### Task instructions:
Whenever the string "LevelDB" appears in a line below, please copy the line out.
=== Data ===
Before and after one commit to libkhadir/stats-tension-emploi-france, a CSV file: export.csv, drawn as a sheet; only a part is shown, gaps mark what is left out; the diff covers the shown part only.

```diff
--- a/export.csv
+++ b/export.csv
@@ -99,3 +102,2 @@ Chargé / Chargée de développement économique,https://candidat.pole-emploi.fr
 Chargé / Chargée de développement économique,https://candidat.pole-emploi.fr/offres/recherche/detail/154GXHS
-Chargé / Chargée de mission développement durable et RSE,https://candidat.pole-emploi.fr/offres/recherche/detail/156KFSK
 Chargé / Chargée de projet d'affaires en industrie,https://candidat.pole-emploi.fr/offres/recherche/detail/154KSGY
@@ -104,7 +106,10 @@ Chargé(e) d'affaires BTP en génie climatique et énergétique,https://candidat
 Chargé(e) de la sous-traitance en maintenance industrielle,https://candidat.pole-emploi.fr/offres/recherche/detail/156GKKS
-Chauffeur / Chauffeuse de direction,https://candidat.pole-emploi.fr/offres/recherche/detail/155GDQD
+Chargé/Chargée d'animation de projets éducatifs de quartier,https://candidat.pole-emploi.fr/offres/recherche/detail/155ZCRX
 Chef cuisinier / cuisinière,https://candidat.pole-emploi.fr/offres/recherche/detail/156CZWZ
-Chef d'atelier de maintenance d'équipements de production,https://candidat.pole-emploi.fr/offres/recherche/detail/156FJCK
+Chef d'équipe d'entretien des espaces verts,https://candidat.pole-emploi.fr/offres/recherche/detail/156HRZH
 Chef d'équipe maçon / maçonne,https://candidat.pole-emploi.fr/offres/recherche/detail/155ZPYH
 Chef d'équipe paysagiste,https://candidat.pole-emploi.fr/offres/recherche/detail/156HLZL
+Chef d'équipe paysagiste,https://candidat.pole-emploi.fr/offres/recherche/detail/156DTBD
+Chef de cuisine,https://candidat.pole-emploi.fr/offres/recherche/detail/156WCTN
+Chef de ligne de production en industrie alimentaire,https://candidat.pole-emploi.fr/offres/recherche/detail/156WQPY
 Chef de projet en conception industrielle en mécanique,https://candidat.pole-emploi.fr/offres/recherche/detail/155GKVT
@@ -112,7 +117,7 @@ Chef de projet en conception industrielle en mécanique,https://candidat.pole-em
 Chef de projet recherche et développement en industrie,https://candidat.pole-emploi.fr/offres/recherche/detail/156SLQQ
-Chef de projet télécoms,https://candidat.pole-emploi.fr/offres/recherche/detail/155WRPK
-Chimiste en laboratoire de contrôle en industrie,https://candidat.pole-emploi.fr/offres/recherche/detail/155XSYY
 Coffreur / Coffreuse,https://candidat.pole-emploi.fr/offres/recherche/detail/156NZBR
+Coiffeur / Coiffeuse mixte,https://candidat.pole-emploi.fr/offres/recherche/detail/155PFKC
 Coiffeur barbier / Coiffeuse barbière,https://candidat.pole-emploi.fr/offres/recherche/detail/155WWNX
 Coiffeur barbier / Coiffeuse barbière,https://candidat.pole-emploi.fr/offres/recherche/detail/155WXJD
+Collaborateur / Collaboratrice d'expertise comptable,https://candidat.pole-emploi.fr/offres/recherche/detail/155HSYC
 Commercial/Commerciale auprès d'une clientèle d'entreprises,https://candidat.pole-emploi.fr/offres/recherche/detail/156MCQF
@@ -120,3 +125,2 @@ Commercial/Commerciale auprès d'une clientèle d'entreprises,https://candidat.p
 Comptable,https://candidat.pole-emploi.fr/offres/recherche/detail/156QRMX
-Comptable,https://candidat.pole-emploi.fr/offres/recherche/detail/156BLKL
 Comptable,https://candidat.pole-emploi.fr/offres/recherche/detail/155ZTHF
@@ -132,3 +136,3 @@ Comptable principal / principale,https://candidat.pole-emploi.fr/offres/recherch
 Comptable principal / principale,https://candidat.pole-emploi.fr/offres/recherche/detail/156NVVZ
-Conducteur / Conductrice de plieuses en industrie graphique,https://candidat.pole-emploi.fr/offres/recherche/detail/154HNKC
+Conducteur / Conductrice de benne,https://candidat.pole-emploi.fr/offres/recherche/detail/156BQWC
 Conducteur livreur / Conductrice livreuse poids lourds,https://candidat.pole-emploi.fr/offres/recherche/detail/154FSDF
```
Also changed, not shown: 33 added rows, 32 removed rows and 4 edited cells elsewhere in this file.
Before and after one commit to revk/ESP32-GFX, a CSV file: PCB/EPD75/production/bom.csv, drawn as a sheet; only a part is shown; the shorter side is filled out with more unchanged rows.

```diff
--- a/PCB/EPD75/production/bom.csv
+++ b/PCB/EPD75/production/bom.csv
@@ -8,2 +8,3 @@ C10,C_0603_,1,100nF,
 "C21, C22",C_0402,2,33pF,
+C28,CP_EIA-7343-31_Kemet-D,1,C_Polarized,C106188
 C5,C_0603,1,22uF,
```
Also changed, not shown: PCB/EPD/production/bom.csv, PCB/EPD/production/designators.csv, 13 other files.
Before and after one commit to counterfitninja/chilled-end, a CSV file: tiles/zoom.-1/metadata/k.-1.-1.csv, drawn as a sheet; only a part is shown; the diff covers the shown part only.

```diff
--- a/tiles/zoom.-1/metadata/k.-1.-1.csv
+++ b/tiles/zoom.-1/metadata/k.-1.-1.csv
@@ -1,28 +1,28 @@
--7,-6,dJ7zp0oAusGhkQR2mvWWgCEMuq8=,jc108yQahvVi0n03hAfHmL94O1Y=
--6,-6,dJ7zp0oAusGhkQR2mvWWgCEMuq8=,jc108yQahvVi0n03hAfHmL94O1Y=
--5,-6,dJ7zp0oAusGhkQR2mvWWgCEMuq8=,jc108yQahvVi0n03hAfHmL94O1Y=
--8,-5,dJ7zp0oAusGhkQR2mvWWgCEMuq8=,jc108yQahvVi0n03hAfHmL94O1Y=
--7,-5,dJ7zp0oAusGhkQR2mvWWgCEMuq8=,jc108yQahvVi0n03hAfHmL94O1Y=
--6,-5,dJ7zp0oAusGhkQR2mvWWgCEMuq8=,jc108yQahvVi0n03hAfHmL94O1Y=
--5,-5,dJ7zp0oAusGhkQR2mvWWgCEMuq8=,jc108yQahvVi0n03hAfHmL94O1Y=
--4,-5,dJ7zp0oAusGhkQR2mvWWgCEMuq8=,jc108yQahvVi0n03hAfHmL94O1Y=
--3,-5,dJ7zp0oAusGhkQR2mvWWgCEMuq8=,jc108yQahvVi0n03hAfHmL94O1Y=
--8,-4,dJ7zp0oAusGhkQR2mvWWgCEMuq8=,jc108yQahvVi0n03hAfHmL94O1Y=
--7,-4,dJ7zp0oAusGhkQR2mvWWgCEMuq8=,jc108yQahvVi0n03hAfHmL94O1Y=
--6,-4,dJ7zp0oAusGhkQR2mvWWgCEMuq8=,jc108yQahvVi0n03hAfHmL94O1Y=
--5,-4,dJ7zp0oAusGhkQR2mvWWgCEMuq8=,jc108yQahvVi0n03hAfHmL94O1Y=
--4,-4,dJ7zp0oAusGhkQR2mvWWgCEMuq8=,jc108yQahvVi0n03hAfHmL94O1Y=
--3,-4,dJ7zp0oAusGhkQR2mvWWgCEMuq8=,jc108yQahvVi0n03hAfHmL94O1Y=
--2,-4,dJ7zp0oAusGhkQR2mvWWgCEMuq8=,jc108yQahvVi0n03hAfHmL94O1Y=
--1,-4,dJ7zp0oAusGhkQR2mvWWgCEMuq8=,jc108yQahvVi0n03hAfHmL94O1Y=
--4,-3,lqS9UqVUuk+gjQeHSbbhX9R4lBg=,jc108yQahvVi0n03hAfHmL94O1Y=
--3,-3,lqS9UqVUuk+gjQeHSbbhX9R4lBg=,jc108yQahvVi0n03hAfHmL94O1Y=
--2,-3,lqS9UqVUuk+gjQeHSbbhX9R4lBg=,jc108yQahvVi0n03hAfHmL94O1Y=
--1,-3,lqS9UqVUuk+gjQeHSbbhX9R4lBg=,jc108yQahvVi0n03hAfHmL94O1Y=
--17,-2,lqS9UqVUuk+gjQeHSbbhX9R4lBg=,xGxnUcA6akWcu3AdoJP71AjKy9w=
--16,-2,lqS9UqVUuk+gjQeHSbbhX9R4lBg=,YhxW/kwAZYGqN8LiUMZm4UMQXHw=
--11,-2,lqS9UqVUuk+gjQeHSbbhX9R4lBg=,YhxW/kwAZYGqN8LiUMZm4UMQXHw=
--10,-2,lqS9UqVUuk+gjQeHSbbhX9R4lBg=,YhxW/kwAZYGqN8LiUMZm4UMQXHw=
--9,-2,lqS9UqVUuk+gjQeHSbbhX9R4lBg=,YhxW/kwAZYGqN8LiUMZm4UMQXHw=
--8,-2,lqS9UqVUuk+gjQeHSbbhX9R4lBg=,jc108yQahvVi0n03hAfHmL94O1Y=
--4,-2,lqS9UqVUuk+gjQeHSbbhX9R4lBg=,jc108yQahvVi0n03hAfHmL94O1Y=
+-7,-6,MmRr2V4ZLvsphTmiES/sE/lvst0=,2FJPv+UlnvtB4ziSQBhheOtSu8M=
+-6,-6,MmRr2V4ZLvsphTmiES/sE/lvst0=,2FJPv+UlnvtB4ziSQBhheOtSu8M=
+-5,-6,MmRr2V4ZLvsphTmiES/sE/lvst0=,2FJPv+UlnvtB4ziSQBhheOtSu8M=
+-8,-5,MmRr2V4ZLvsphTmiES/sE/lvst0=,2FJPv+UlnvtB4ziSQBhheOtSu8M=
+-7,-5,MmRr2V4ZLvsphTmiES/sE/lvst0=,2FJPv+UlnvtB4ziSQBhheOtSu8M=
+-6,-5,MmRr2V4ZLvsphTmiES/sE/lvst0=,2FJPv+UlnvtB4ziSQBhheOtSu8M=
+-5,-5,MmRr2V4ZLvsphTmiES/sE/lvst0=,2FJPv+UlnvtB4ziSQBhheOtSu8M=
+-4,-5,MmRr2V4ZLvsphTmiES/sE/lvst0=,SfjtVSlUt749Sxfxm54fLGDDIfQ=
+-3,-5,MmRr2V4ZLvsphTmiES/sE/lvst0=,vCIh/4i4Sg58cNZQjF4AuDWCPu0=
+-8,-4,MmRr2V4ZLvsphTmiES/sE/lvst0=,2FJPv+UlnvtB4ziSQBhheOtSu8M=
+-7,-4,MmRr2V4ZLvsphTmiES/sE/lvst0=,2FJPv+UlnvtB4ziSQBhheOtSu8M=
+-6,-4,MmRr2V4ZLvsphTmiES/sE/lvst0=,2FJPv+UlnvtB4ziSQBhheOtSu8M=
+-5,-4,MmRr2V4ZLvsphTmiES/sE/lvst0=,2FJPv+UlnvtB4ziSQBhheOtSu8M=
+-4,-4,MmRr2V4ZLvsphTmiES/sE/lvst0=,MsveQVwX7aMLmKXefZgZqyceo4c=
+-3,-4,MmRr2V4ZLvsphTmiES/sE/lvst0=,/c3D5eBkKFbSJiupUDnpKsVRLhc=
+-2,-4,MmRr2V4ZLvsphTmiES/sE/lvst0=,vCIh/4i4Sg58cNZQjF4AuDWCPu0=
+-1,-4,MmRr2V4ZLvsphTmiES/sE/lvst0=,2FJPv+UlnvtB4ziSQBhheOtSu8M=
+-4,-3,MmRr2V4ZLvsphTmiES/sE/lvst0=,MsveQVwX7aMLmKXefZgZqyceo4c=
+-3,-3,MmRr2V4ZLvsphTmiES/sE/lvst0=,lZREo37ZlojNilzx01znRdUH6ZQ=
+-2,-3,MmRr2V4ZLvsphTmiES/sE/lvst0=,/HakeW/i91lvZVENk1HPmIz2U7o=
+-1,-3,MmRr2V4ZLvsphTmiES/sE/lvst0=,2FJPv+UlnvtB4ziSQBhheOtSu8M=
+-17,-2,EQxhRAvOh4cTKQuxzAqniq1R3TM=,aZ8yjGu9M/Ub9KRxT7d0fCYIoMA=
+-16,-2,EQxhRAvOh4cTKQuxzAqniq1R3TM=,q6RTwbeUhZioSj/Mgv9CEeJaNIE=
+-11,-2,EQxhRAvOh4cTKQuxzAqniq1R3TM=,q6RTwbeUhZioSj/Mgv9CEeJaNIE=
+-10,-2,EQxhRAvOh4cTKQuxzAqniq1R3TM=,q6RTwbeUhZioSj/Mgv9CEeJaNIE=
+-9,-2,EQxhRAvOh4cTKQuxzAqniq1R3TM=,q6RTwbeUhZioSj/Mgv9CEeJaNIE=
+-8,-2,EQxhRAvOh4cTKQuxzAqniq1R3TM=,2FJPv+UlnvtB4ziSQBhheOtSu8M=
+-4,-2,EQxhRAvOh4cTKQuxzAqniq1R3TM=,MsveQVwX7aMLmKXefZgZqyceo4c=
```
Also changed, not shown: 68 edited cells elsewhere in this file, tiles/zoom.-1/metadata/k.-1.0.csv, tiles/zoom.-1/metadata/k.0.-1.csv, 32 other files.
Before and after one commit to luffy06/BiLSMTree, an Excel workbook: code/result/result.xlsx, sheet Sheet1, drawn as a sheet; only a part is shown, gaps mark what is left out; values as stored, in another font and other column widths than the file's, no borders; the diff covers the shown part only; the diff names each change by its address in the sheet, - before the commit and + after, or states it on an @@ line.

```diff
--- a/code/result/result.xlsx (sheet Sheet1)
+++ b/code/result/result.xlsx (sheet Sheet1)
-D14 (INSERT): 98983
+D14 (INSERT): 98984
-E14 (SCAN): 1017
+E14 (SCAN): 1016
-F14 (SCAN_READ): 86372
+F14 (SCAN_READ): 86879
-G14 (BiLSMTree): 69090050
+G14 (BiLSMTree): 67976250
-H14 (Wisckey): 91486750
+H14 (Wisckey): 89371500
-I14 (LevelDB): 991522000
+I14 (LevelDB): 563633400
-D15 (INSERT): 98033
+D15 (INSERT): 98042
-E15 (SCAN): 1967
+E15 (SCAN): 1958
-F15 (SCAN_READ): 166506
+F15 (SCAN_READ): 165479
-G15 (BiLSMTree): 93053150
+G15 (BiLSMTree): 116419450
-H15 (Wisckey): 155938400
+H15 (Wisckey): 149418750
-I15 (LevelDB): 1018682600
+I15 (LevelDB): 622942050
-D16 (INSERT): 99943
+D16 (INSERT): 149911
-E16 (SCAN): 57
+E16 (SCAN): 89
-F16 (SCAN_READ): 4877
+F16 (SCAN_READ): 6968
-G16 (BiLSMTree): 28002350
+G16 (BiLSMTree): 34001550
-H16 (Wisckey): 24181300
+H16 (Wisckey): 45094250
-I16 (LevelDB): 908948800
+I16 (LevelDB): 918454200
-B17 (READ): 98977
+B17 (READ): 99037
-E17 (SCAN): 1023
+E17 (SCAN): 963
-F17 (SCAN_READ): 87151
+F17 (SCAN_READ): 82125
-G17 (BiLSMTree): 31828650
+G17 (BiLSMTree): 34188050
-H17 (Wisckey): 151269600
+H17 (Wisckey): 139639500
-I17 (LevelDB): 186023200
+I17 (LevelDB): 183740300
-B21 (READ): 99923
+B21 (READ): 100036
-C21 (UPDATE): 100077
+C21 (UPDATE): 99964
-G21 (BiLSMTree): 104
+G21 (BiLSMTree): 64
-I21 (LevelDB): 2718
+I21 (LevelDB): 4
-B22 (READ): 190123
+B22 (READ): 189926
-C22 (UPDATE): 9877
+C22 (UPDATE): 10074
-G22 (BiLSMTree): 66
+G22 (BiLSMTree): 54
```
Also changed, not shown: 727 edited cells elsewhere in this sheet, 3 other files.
===
### Exercise answer:
-I14 (LevelDB): 991522000
+I14 (LevelDB): 563633400
-I15 (LevelDB): 1018682600
+I15 (LevelDB): 622942050
-I16 (LevelDB): 908948800
+I16 (LevelDB): 918454200
-I17 (LevelDB): 186023200
+I17 (LevelDB): 183740300
-I21 (LevelDB): 2718
+I21 (LevelDB): 4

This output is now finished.